> WHAT TO DO: Count how many lines of the data include "index". The answer is that number and nothing else.

--------------------------------

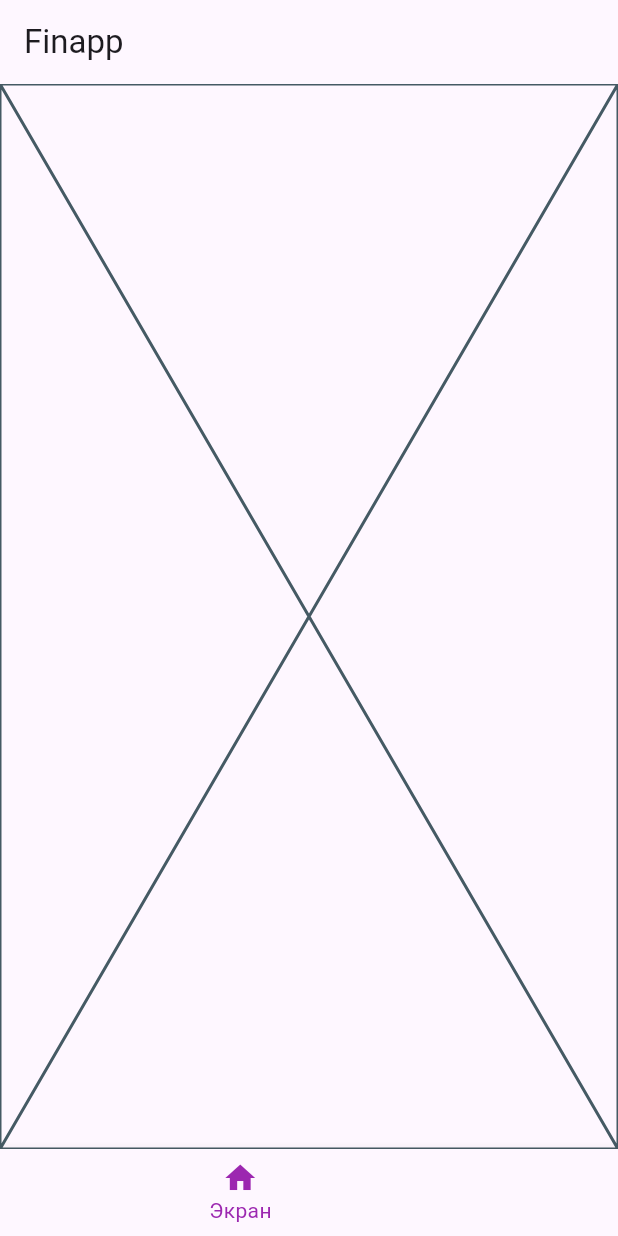
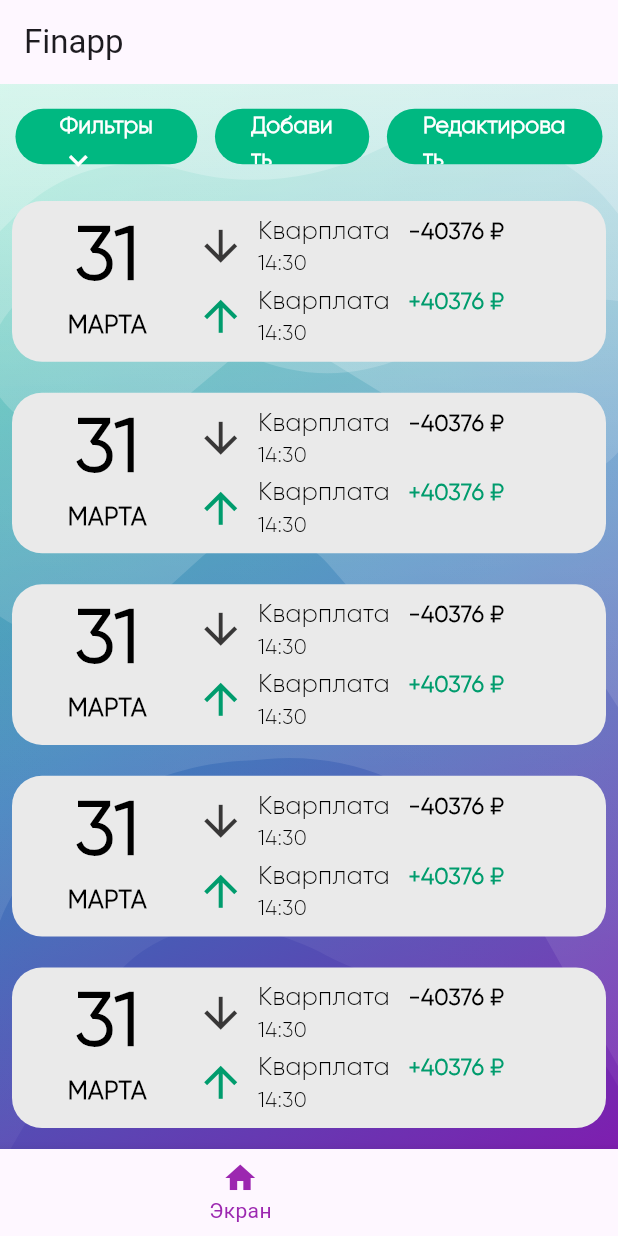
Before and after one commit to mospolytech-finapp/mobile-archive, a Flutter app: the screen it shows after launch, item 2 of the bottom bar chosen, on a phone screen of 412 x 824 dp. Run offline on Flutter 3.47's test engine with Material 2 defaults, Android fonts, the phone set to English and light mode, and no system bars; our stand-ins replace dio, flutter_secure_storage, flutter_svg, sizer; statements that could not run were skipped.

Commit message:
Верстка экрана транзакций и listitem Добавление фона, верстка экрана, применение пакета sizer

```diff
--- a/lib/app/pages/homepage/homepage_page.dart
+++ b/lib/app/pages/homepage/homepage_page.dart
@@ -1,4 +1,5 @@
 import 'package:flutter/material.dart';
+import 'package:sizer/sizer.dart';
 import 'package:finapp/app/pages/homepage/pages/empty/empty.dart';
 import 'package:finapp/app/pages/homepage/pages/targets/targetspage_page.dart';
 import 'package:finapp/app/pages/homepage/pages/transactions/transactionspage_page.dart';
@@ -28,6 +29,7 @@ class _HomePageState extends State<HomePage> {
 
   @override
   Widget build(BuildContext context) {
+    return Sizer(builder: (context, orientation, deviceType) {
       return Scaffold(
         appBar: AppBar(
           title: Text("Finapp"),
@@ -45,5 +47,6 @@ class _HomePageState extends State<HomePage> {
           ],
         ),
       );
+    });
   }
 }
--- a/lib/app/pages/homepage/pages/transactions/transactionspage_page.dart
+++ b/lib/app/pages/homepage/pages/transactions/transactionspage_page.dart
@@ -1,3 +1,7 @@
+import 'package:flutter/material.dart';
+import 'package:flutter_svg/flutter_svg.dart';
+import 'package:sizer/sizer.dart';
+import 'package:finapp/app/pages/widgets/listview_item_widget.dart';
 import 'package:flutter/src/widgets/framework.dart';
 import 'package:flutter/src/widgets/placeholder.dart';
 
@@ -11,6 +15,117 @@ class TransactionsPage extends StatefulWidget {
 class _TransactionsPageState extends State<TransactionsPage> {
   @override
   Widget build(BuildContext context) {
-    return const Placeholder();
+    return Stack(
+      fit: StackFit.expand,
+      children: <Widget>[
+        SvgPicture.asset('assets/background.svg', fit: BoxFit.cover),
+        Column(
+          children: [
+            //? Строка с кнопками Фильтры, добавить, редактировать
+            Row(
+              children: [
+                Padding(
+                  padding: EdgeInsets.fromLTRB(2.5.w, 2.h, 2.5.w, 2.h),
+                  child: Row(children: [
+                    //? кнопка Фильтры
+                    SizedBox(
+                      width: 29.43.w,
+                      height: 4.5.h,
+                      child: ElevatedButton(
+                          onPressed: () {},
+                          style: TextButton.styleFrom(
+                              backgroundColor: const Color(0xff00B881),
+                              elevation: 0,
+                              shape: RoundedRectangleBorder(
+                                  borderRadius: BorderRadius.circular(35))),
+                          child: Wrap(
+                            children: [
+                              Text(
+                                'Фильтры',
+                                style: TextStyle(
+                                  fontWeight: FontWeight.w700,
+                                  fontSize: 11.sp,
+                                  color: Colors.white,
+                                  fontFamily: 'Gilroy-Light',
+                                ),
+                              ),
+                              Icon(
+                                Icons.expand_more_outlined,
+                                color: Colors.white,
+                                size: 6.w,
+                              ),
+                            ],
+                          )),
+                    ),
+                    SizedBox(
+                      width: 2.85.w,
+                    ),
+                    //? кнопка Добавить
+                    SizedBox(
+                      width: 24.97.w,
+                      height: 4.5.h,
+                      child: ElevatedButton(
+                        onPressed: () {},
+                        style: TextButton.styleFrom(
+                            backgroundColor: const Color(0xff00B881),
+                            elevation: 0,
+                            shape: RoundedRectangleBorder(
+                                borderRadius: BorderRadius.circular(35))),
+                        child: Text(
+                          'Добавить',
+                          style: TextStyle(
+                            fontWeight: FontWeight.w700,
+                            fontSize: 11.sp,
+                            color: Colors.white,
+                            fontFamily: 'Gilroy-Light',
+                          ),
+                        ),
+                      ),
+                    ),
+                    SizedBox(
+                      width: 2.85.w,
+                    ),
+                    //? кнопка Редактировать
+                    SizedBox(
+                      width: 34.89.w,
+                      height: 4.5.h,
+                      child: ElevatedButton(
+                        onPressed: () {},
+                        style: TextButton.styleFrom(
+                            backgroundColor: const Color(0xff00B881),
+                            elevation: 0,
+                            shape: RoundedRectangleBorder(
+                                borderRadius: BorderRadius.circular(35))),
+                        child: Text(
+                          'Редактировать',
+                          style: TextStyle(
+                            fontWeight: FontWeight.w700,
+                            fontSize: 11.sp,
+                            color: Colors.white,
+                            fontFamily: 'Gilroy-Light',
+                          ),
+                        ),
+                      ),
+                    ),
+                  ]),
+                )
+              ],
+            ),
+            Expanded(
+              child: ListView.separated(
+                padding: const EdgeInsets.all(8),
+                itemCount: 8,
+                itemBuilder: (BuildContext context, int index) {
+                  return ListViewItemWidget(index);
+                },
+                separatorBuilder: (BuildContext context, int index) => SizedBox(
+                  height: 2.5.h,
+                ),
+              ),
+            ),
+          ],
+        ),
+      ],
+    );
   }
 }
--- /dev/null
+++ b/lib/app/pages/widgets/listview_item_widget.dart
@@ -0,0 +1,162 @@
+// ignore_for_file: prefer_const_constructors, unnecessary_string_interpolations
+
+import 'package:flutter/material.dart';
+import 'package:sizer/sizer.dart';
+
+int day = 31;
+String month = 'марта';
+String name = 'Кварплата';
+int expense = 40376;
+String time = '14:30';
+
+Widget ListViewItemWidget(int index) {
+  return Container(
+    height: 13.h,
+    decoration: BoxDecoration(
+        color: Color(0xffEAEAEA),
+        borderRadius: BorderRadius.all(Radius.circular(20))),
+    child: Row(children: [
+      //? День и месяц(Дата)
+      Padding(
+        padding: EdgeInsets.fromLTRB(9.w, 0, 8.w, 0),
+        child: Column(children: [
+          Text(
+            '$day',
+            style: TextStyle(
+              fontWeight: FontWeight.bold,
+              fontSize: 36.sp,
+              color: Colors.black,
+              fontFamily: 'Gilroy-Light',
+            ),
+          ),
+          Text(
+            month.toUpperCase(),
+            style: TextStyle(
+              fontWeight: FontWeight.bold,
+              fontSize: 12.sp,
+              color: Colors.black,
+              fontFamily: 'Gilroy-Light',
+            ),
+          )
+        ]),
+      ),
+      //? Информация о транзакциях
+      Padding(
+        padding: EdgeInsets.fromLTRB(0, 1.h, 9.w, 1.h),
+        child: Column(
+          mainAxisAlignment: MainAxisAlignment.spaceBetween,
+          children: [
+            Row(
+              mainAxisAlignment: MainAxisAlignment.start,
+              children: [
+                Icon(
+                  Icons.arrow_downward,
+                  color: Color(0xff383737),
+                  size: 4.h,
+                ),
+                SizedBox(
+                  width: 2.w,
+                ),
+                Column(
+                  crossAxisAlignment: CrossAxisAlignment.start,
+                  children: [
+                    //? Название транзакции и доход/расход
+                    Row(
+                      children: [
+                        Text(
+                          name,
+                          style: TextStyle(
+                            fontWeight: FontWeight.w200,
+                            fontSize: 12.sp,
+                            color: Colors.black,
+                            fontFamily: 'Gilroy-Light',
+                          ),
+                        ),
+                        SizedBox(
+                          width: 3.w,
+                        ),
+                        Text(
+                          '-$expense ₽',
+                          style: TextStyle(
+                            fontWeight: FontWeight.bold,
+                            fontSize: 11.sp,
+                            color: Colors.black,
+                            fontFamily: 'Gilroy-Light',
+                          ),
+                        )
+                      ],
+                    ),
+                    //? Время транзакции
+                    Text(
+                      time,
+                      style: TextStyle(
+                        fontWeight: FontWeight.w200,
+                        fontSize: 10.sp,
+                        color: Colors.black,
+                        fontFamily: 'Gilroy-Light',
+                      ),
+                    ),
+                  ],
+                ),
+              ],
+            ),
+            Row(
+              mainAxisAlignment: MainAxisAlignment.start,
+              children: [
+                Icon(
+                  Icons.arrow_upward,
+                  color: Color(0xff009C6D),
+                  size: 4.h,
+                ),
+                SizedBox(
+                  width: 2.w,
+                ),
+                Column(
+                  crossAxisAlignment: CrossAxisAlignment.start,
+                  children: [
+                    //? Название транзакции и доход/расход
+                    Row(
+                      children: [
+                        Text(
+                          name,
+                          style: TextStyle(
+                            fontWeight: FontWeight.w200,
+                            fontSize: 12.sp,
+                            color: Colors.black,
+                            fontFamily: 'Gilroy-Light',
+                          ),
+                        ),
+                        SizedBox(
+                          width: 3.w,
+                        ),
+                        Text(
+                          '+$expense ₽',
+                          style: TextStyle(
+                            fontWeight: FontWeight.bold,
+                            fontSize: 11.sp,
+                            color: Color(0xff009C6D),
+                            fontFamily: 'Gilroy-Light',
+                          ),
+                        )
+                      ],
+                    ),
+                    //? Время транзакции
+                    Text(
+                      '$time',
+                      style: TextStyle(
+                        fontWeight: FontWeight.w200,
+                        fontSize: 10.sp,
+                        color: Colors.black,
+                        fontFamily: 'Gilroy-Light',
+                      ),
+                    ),
+                  ],
+                ),
+              ],
+            ),
+          ],
+        ),
+      ),
+    ]),
+  );
+}
--- a/pubspec.yaml
+++ b/pubspec.yaml
@@ -30,6 +30,7 @@ flutter:
   uses-material-design: true
   assets:
     - assets/logo.svg
+    - assets/background.svg
   fonts:
     - family: Gilroy-Light
       fonts:
```
Also changed, not shown: assets/background.svg (added). Lines whose indentation alone changed are shown as unchanged.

--------------------------------

> ANSWER TO THIS EXERCISE: 4